(Data records)
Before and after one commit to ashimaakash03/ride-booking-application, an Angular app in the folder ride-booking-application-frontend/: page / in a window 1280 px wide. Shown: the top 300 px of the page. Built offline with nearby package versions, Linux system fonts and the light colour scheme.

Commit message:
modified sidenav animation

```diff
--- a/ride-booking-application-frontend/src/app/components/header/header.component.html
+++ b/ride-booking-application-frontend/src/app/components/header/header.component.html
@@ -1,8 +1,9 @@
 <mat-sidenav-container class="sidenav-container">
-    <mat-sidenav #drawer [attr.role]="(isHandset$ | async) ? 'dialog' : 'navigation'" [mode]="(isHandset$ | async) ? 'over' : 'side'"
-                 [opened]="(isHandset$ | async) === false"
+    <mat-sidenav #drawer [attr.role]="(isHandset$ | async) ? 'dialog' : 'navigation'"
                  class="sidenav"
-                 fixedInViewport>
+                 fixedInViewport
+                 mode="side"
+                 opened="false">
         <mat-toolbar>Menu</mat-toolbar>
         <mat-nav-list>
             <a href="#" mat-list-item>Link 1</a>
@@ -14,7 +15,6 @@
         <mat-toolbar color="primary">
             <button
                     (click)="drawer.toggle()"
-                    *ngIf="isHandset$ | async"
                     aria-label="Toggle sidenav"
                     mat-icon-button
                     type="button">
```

- Instructions to follow:
Every line of the data above that includes "fixedInViewport" should be listed.

- Response area:
-                 fixedInViewport>
+                 fixedInViewport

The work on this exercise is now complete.